Copy every line in the records below that contains the word "height".

▼

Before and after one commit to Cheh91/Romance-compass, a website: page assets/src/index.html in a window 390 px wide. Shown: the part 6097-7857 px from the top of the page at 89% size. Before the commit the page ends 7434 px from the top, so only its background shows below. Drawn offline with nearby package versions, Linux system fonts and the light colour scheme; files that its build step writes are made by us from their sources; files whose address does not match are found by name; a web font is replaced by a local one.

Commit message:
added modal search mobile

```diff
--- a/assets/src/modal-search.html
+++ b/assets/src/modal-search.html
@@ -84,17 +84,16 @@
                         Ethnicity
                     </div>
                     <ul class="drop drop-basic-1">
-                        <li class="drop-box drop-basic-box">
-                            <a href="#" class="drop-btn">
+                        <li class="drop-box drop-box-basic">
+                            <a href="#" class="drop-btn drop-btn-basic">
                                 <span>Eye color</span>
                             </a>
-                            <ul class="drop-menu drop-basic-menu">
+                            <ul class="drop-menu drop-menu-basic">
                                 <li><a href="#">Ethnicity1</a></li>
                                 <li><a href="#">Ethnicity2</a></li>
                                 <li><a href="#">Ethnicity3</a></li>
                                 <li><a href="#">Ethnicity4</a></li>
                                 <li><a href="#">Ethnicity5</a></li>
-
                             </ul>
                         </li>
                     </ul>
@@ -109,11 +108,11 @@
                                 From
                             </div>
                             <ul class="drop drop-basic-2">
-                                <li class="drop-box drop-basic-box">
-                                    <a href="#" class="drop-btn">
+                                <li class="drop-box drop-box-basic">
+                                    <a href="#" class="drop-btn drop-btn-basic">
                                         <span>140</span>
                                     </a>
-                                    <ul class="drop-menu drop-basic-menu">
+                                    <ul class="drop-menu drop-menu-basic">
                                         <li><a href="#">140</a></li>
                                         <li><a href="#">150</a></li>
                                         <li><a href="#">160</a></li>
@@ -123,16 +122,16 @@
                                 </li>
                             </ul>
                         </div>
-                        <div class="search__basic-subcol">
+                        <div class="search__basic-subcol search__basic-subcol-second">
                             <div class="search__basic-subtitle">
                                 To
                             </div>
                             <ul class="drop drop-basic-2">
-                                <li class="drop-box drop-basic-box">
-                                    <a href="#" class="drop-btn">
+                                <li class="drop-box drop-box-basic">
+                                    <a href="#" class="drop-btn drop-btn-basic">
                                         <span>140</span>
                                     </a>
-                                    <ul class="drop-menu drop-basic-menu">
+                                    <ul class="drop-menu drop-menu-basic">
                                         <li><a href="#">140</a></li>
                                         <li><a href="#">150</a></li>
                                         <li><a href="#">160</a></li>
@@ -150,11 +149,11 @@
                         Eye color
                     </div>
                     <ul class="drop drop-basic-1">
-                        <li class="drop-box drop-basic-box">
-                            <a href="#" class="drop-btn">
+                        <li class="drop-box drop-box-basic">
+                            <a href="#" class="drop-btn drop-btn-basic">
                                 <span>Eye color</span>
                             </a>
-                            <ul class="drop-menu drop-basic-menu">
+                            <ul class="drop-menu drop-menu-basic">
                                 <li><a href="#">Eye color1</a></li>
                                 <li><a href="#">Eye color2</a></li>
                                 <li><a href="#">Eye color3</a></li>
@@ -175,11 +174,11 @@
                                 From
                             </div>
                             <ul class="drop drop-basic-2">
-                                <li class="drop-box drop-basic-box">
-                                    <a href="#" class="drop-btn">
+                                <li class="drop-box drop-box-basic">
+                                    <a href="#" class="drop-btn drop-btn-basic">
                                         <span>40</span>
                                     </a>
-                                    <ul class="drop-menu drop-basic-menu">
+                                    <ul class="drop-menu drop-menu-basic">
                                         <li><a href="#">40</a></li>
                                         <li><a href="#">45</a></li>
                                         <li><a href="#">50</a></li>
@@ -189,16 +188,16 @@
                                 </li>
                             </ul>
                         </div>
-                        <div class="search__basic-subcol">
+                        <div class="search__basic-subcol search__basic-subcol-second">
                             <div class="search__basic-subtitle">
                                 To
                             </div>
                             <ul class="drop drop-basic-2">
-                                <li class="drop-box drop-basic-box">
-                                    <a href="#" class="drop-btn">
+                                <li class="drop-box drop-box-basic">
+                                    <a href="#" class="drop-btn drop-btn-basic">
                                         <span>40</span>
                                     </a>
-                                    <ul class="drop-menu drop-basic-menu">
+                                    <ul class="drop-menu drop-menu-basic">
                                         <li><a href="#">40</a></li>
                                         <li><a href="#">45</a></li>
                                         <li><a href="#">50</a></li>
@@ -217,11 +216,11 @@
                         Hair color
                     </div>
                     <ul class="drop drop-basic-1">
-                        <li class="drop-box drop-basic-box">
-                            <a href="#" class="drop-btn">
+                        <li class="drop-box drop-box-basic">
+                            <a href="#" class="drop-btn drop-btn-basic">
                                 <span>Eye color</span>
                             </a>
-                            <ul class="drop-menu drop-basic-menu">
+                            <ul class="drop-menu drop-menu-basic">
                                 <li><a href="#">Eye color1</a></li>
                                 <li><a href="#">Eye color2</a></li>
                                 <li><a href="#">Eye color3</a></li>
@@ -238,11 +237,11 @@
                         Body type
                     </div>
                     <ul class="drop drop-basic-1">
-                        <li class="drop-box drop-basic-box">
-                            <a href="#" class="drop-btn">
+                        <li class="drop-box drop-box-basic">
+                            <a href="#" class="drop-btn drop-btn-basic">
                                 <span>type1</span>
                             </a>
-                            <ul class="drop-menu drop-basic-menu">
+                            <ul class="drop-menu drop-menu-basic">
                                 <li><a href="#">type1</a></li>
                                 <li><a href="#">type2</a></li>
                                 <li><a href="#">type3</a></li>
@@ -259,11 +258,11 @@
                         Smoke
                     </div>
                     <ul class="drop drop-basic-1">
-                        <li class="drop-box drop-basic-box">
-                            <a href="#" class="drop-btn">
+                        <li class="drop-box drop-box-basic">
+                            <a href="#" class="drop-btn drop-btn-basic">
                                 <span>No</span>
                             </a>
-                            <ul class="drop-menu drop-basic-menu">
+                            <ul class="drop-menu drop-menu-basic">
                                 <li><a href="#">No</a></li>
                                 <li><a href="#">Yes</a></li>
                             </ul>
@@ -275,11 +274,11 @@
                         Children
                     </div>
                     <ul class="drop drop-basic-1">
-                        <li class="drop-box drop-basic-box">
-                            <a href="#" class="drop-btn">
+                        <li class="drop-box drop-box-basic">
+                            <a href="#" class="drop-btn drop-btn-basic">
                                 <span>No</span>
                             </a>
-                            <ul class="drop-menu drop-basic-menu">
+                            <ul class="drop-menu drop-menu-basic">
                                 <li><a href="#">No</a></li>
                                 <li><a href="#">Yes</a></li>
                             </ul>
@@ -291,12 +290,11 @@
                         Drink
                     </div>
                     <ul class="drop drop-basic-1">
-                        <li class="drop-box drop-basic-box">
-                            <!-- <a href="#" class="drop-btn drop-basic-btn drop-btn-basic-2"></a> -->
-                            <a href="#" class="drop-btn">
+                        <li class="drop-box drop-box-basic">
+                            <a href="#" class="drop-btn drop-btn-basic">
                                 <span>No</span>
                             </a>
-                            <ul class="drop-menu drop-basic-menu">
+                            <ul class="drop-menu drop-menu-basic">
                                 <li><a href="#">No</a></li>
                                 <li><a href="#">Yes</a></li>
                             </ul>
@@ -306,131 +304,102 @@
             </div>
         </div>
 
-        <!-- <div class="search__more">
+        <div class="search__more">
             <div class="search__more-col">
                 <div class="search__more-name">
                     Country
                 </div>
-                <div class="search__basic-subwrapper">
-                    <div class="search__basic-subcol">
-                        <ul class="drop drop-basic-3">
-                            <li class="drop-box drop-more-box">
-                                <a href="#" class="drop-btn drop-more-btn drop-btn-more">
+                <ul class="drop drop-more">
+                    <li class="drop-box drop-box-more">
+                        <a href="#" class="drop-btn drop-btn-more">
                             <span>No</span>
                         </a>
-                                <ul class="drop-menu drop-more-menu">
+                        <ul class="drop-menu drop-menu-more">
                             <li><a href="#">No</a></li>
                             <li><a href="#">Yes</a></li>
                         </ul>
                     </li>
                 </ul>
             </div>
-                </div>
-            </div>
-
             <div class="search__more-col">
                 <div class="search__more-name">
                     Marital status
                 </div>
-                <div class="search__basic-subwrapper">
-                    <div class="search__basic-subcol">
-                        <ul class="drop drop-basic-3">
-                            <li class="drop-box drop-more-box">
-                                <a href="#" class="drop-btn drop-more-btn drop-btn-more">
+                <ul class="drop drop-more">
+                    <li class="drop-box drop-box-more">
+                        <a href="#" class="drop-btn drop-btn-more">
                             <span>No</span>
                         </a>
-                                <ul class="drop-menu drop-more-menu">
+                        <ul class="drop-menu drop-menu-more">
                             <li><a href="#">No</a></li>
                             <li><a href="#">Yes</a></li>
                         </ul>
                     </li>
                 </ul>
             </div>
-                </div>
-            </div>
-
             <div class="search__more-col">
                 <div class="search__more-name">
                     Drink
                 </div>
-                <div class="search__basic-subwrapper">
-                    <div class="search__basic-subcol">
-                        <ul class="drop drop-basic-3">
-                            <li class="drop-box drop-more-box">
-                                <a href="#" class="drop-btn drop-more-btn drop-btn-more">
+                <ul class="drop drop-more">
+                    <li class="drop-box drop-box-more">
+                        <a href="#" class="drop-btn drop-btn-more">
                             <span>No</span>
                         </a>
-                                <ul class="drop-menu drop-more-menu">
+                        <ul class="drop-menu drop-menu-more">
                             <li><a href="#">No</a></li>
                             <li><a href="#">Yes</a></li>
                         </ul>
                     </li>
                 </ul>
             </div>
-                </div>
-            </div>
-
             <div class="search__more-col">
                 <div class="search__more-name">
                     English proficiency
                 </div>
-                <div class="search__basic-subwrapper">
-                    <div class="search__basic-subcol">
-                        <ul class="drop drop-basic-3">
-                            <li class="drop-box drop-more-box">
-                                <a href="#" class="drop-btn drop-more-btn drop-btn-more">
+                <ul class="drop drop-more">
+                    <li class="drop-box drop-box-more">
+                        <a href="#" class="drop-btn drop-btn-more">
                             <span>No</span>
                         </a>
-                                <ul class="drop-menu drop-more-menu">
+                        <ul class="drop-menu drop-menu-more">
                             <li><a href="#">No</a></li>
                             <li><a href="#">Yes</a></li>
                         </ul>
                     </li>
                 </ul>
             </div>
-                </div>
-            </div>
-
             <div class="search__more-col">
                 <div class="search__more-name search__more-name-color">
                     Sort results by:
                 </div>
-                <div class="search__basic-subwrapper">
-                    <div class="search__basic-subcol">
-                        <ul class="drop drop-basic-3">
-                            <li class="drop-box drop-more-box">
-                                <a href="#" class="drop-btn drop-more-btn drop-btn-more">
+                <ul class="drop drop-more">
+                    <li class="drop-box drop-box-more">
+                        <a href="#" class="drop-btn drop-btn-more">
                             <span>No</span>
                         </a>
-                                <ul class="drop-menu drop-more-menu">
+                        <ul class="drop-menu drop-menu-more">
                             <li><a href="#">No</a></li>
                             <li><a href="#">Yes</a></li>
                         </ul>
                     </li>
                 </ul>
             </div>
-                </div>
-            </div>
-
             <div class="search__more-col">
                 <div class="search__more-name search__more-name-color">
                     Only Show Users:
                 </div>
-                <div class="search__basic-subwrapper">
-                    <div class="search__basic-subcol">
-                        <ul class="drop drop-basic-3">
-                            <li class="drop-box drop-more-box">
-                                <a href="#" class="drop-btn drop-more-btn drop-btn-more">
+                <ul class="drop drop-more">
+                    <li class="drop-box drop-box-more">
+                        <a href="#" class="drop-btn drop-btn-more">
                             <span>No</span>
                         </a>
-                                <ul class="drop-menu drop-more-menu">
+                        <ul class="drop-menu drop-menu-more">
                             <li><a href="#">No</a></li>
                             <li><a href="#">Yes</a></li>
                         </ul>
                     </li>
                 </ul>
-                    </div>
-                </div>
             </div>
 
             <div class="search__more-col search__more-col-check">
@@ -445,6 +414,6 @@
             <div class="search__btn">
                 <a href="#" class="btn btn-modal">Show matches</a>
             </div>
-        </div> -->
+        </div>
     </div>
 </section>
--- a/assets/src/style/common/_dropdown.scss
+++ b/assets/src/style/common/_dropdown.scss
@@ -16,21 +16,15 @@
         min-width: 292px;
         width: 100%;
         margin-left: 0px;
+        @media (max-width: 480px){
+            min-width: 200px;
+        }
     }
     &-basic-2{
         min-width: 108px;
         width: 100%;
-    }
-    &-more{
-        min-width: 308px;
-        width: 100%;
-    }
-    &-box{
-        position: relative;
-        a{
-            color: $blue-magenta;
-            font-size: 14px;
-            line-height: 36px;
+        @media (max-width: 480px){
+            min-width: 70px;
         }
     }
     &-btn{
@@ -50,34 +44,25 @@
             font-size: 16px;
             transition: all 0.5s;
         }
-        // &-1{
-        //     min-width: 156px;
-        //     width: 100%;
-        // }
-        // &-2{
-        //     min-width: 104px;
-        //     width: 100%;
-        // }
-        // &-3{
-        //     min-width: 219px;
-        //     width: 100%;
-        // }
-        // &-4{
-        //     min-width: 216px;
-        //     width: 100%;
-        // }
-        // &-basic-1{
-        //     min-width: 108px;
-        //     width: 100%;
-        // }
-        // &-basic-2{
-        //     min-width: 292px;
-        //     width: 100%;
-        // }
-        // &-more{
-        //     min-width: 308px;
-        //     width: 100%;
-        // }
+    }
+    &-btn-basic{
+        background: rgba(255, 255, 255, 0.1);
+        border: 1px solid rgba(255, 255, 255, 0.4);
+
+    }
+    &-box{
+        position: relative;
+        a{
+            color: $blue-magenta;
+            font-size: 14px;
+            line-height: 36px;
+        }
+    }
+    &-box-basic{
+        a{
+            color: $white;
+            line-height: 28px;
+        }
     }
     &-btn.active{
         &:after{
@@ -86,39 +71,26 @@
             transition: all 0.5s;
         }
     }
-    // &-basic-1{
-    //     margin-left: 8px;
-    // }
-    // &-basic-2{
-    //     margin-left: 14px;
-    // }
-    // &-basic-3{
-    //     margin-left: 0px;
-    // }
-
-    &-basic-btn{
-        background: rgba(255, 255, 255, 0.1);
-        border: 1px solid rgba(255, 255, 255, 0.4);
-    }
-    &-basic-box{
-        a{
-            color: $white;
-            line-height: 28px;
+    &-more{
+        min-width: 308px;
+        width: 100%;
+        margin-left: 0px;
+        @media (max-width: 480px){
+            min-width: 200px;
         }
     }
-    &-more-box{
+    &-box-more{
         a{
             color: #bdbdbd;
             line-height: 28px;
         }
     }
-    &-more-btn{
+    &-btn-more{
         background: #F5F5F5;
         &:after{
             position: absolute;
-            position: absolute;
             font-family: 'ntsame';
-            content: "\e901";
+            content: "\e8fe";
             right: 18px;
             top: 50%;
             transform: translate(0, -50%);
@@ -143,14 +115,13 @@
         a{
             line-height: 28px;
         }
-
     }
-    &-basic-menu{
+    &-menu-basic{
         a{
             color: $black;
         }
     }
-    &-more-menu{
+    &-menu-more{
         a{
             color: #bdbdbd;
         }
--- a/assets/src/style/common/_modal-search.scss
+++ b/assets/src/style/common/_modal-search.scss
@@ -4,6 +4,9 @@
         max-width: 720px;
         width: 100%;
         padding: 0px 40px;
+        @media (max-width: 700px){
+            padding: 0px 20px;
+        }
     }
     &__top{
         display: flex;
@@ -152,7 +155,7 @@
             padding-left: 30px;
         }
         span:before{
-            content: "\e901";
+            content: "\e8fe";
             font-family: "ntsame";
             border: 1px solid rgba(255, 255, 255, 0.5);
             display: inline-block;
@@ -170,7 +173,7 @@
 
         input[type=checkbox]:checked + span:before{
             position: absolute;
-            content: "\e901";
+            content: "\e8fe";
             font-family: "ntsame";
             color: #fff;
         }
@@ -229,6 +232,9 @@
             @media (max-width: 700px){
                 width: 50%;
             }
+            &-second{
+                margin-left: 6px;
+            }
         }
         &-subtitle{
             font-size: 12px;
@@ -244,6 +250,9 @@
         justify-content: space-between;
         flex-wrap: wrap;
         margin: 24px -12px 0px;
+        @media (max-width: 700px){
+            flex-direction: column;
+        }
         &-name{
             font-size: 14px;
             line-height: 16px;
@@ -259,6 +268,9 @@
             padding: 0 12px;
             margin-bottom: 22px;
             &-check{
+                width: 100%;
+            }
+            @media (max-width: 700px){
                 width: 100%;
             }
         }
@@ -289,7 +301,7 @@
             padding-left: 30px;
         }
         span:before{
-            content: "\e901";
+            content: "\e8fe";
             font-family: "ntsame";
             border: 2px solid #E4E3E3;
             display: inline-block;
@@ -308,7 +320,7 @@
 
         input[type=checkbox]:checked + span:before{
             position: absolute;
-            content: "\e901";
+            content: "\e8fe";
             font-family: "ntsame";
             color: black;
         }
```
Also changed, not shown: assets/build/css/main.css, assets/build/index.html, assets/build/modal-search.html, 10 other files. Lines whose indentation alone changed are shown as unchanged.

▲

SOLUTION BELOW |
-            line-height: 36px;
+            line-height: 36px;
+            line-height: 28px;
-            line-height: 28px;
             line-height: 28px;
             line-height: 28px;
             line-height: 16px;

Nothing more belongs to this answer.